Listening session participants also recognized the need to integrate health and nutrition. Tribal communities in particular have suffered disproportionately because many have been blocked from accessing traditional foods, such as wild salmon, abalone, and buffalo. Many Indigneous people suffer from pre-existing conditions such as heart disease and diabetes related to poor diets and hunger.

“We’ve been here since time immemorial, but some of our food webs have been dismantled in the last 100 years,” said Aryanna Henthorne, an enrolled member of the Sherwood Valley Band of Pomo Indians in California. “We’ve been prohibited at the state level from participating in traditional food harvests and are now getting shot at by private landowners for “trespassing” while accessing food we’ve depended on for millennia. Meanwhile, we’ve been priced out of the market for things like abalone because it has become a “bougie” item for high-priced restaurants.”

A Path Forward

Listening session participants also recognized critical opportunities for positive systemic change. Many small-scale farmers, for instance, would not have made it through the worst of the pandemic if not for extensive government payments via such programs as the Families First Coronavirus Response Act (FFCRA); the The Coronavirus Aid, Relief, and Economic Security (CARES) Act; and the Paycheck Protection Program (PPP).

Given this reality, stakeholders saw the need to support family farms with grants, loans, and price supports to strengthen local food systems with regenerative production practices.

For these reasons, Rural Coalition and its partners encourage the administration to develop effective policy interventions that are outlined in our Statement to the White House Conference on Hunger, Nutrition and Health regarding these realities and opportunities for positive systemic change.

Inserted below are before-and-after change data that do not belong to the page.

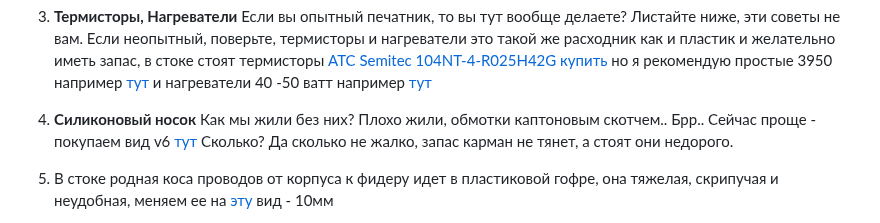
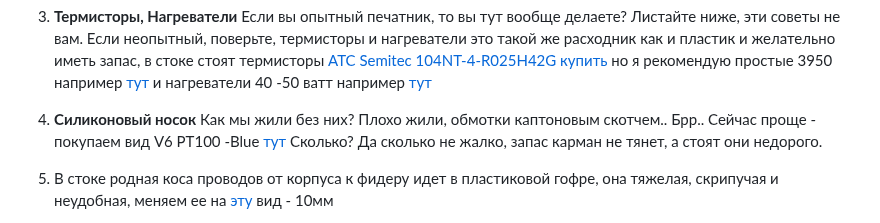
Before and after one commit to Tombraider2006/klipperFB6, a Markdown page: what_2_buy/readme.md, the part around the change. Rendered like a GitHub page.

Commit message:
правки

```diff
--- a/what_2_buy/readme.md
+++ b/what_2_buy/readme.md
@@ -25,7 +25,7 @@
 
 3.  **Термисторы, Нагреватели** Если вы опытный печатник, то вы тут вообще делаете? Листайте ниже, эти советы не вам.  Если неопытный, поверьте, термисторы и нагреватели это такой же расходник как и пластик и желательно иметь запас, в стоке стоят термисторы [ATC Semitec 104NT-4-R025H42G купить](https://www.ozon.ru/product/termistor-atc-semitec-104gt-2-v-gilze-ot-trianglelab-618437315/?from=share_android&sh=ZFl2bVhSMQ&utm_campaign=productpage_link&utm_medium=share_button&utm_source=smm&from=share_android) но я рекомендую простые 3950 например [тут](http://alii.pub/6i45pr) и нагреватели 40 -50 ватт например [тут](http://alii.pub/6i45p6)
 
-4.  **Силиконовый носок** Как мы жили без них? Плохо жили, обмотки каптоновым скотчем.. Брр.. Сейчас проще - покупаем вид v6 [тут](http://alii.pub/6i4618) Сколько? Да сколько не жалко, запас карман не тянет, а стоят они недорого.
+4.  **Силиконовый носок** Как мы жили без них? Плохо жили, обмотки каптоновым скотчем.. Брр.. Сейчас проще - покупаем вид V6 PT100 -Blue [тут](http://alii.pub/6i4618) Сколько? Да сколько не жалко, запас карман не тянет, а стоят они недорого.
 
 5. В стоке родная коса проводов от корпуса к фидеру идет в пластиковой гофре, она тяжелая, скрипучая и неудобная, меняем ее на [эту](http://alii.pub/6i479y) вид - 10мм
 
```
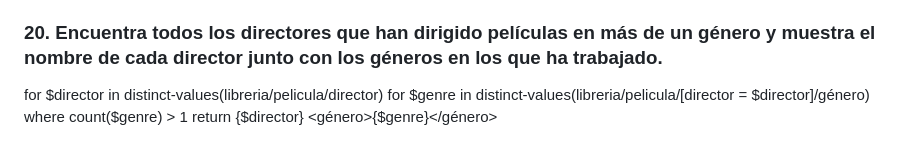
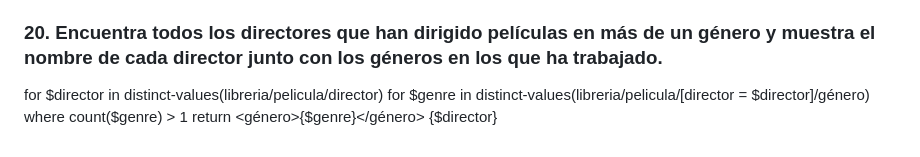
Before and after one commit to Yaamiilaa/LND, a Markdown page: XQUERY/examen.md, the part around the change. Rendered like a GitHub page.

```diff
--- a/XQUERY/examen.md
+++ b/XQUERY/examen.md
@@ -150,10 +150,6 @@ return
 
 ### 20. Encuentra todos los directores que han dirigido películas en más de un género y muestra el nombre de cada director junto con los géneros en los que ha trabajado.
 
-for $director in distinct-values(libreria/pelicula/director)
-for $genre in distinct-values(libreria/pelicula/[director = $director]/género)
-where count($genre) > 1
-return <result>
+for $director in distinct-values(libreria/pelicula/director) for $genre in distinct-values(libreria/pelicula/[director = $director]/género) where count($genre) > 1 return <result> <género>{$genre}</género>
 <director>{$director}</director>
-<género>{$genre}</género>
 </result>
```
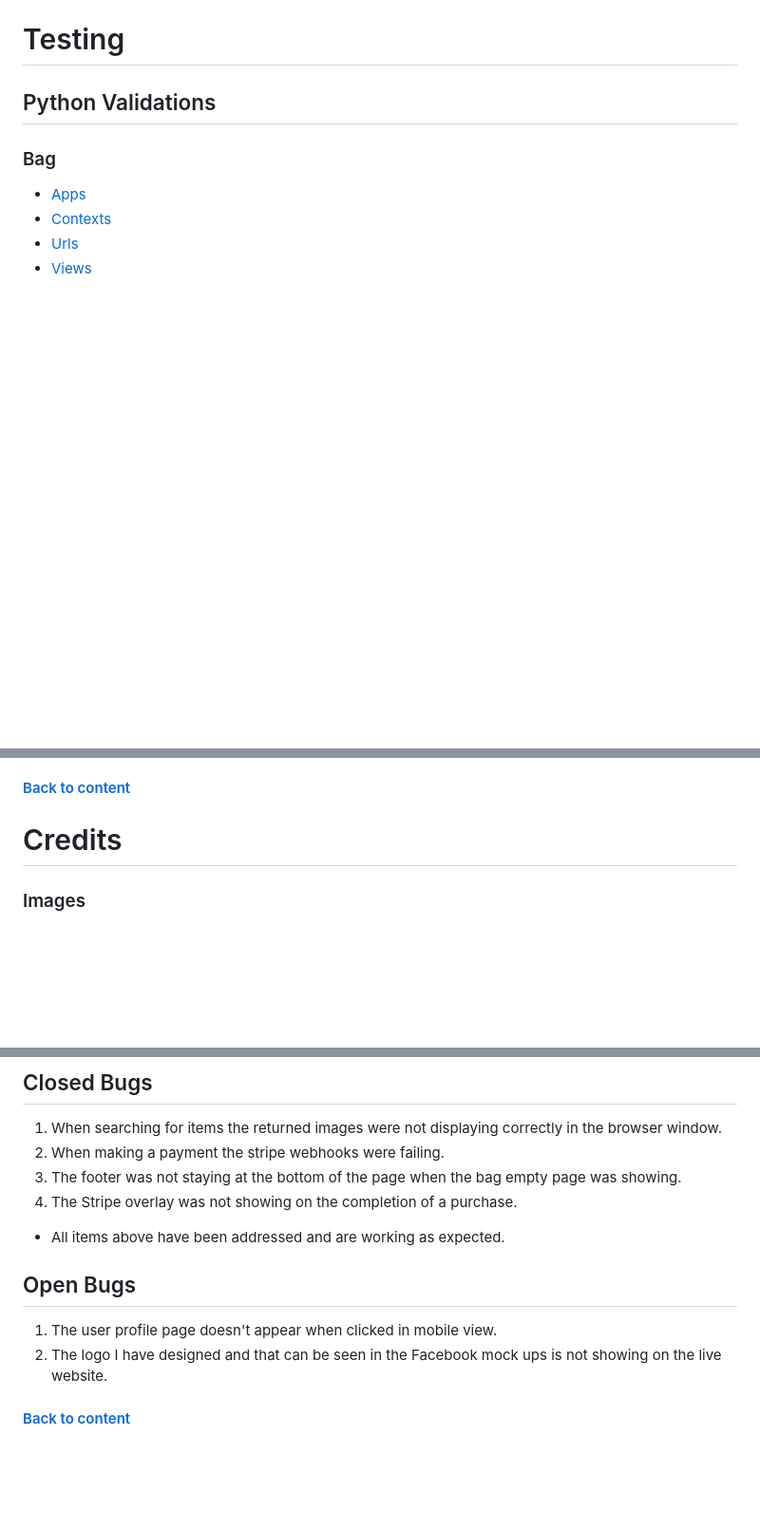
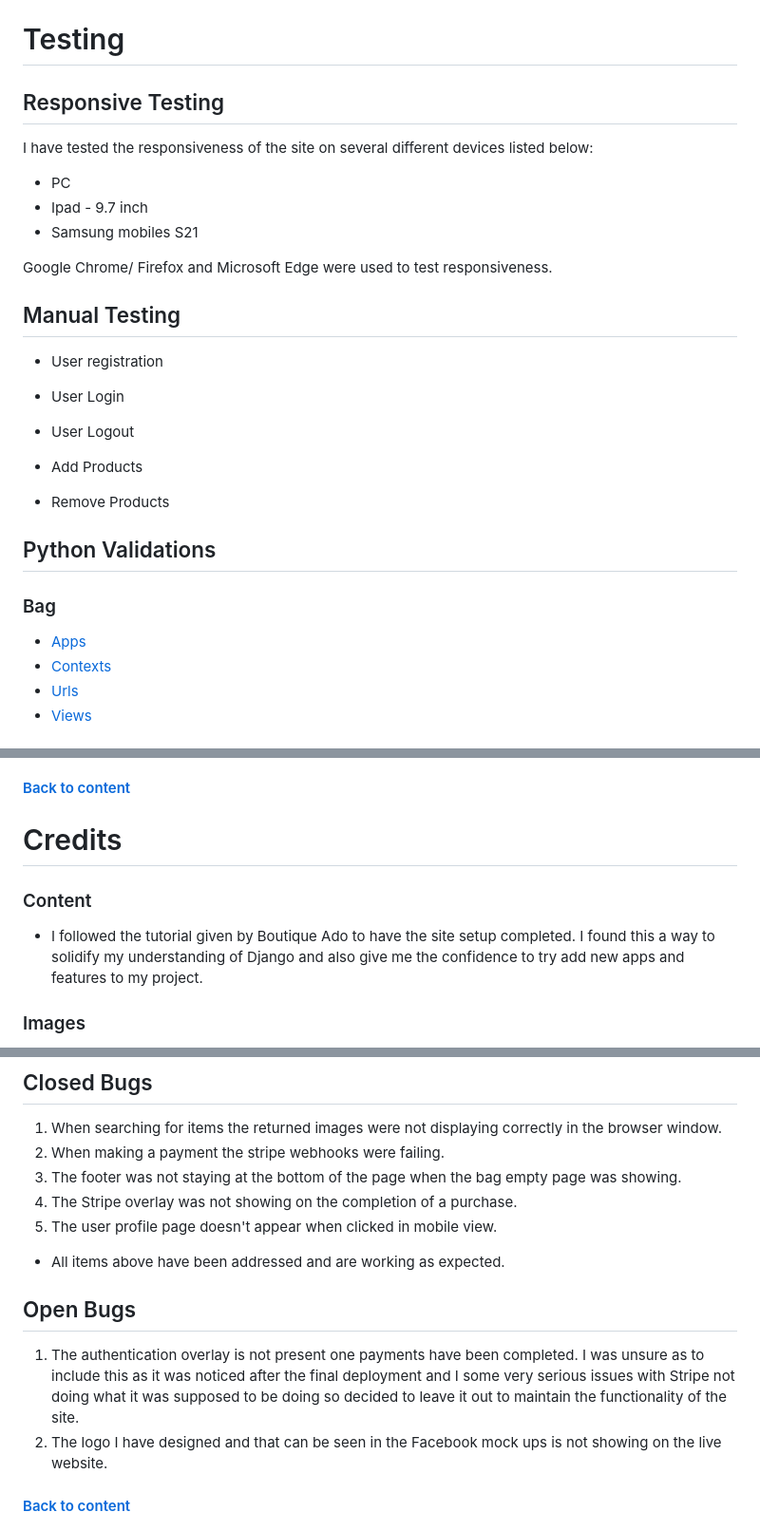
Before and after one commit to darco31/get_a_grape, a Markdown page: README.md, 3 parts joined by grey strips. Shown: that part at 95% size. Drawn GitHub-style; blank space fills up the shorter version.

```diff
--- a/README.md
+++ b/README.md
@@ -291,6 +292,28 @@ go back to all products.
 * stripe==3.5.0
 
 # Testing
+
+## Responsive Testing
+
+I have tested the responsiveness of the site on several different devices listed below:
+
+* PC
+* Ipad - 9.7 inch
+* Samsung mobiles S21
+
+Google Chrome/ Firefox and Microsoft Edge were used to test responsiveness.
+
+## Manual Testing
+
+* User registration
+
+* User Login
+
+* User Logout
+
+* Add Products
+
+* Remove Products
 
 ## Python Validations
   ### Bag
@@ -449,6 +472,11 @@ command: git push heroku main
 
 # Credits
 
+### Content
+
+* I followed the tutorial given by Boutique Ado to have the site setup completed. I found this a way to solidify my understanding of Django and also
+give me the confidence to try add new apps and features to my project.
+
 ### Images
 
 - Site images were taken from https://www.pexels.com/
@@ -481,12 +509,14 @@ command: git push heroku main
 2. When making a payment the stripe webhooks were failing.
 3. The footer was not staying at the bottom of the page when the bag empty page was showing.
 4. The Stripe overlay was not showing on the completion of a purchase.
+5. The user profile page doesn't appear when clicked in mobile view.
 
 * All items above have been addressed and are working as expected.
 
 ## Open Bugs
 
-1. The user profile page doesn't appear when clicked in mobile view.
+1. The authentication overlay is not present one payments have been completed. I was unsure as to include this as it was noticed after the final deployment and I
+some very serious issues with Stripe not doing what it was supposed to be doing so decided to leave it out to maintain the functionality of the site.
 2. The logo I have designed and that can be seen in the Facebook mock ups is not showing on the live website.
 
 
```
Also changed, not shown: other parts of README.md (+2 -1 lines), media/tesoro_della.PNG (added), 10 other files.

Some of our key recommendations include: advocating for a federal minimum wage; expanding access to food assistance programs; providing universal free school lunches; expanding healthcare coverage; strengthening fair labor standards; and integration of Tribal consultation in policy and decision making.

“The reality of hunger is complex and varies from region to region, and often, from community to community,” said Cottage House Inc Executive Director and Rural Coalition Board Member Barbara Shipman. “That’s why building the lived experiences of those who face these challenges daily into effective policy is paramount. The White House Conference on Hunger, Nutrition, and Health is our opportunity to address those challenges on a systemic level so we can strengthen the autonomy and self reliance of our most vulnerable communities.”

Media Contacts:

Elliot Cordano, Rural Coalition:

Yamiles Nunez, Alianza Nacional de Campesinas: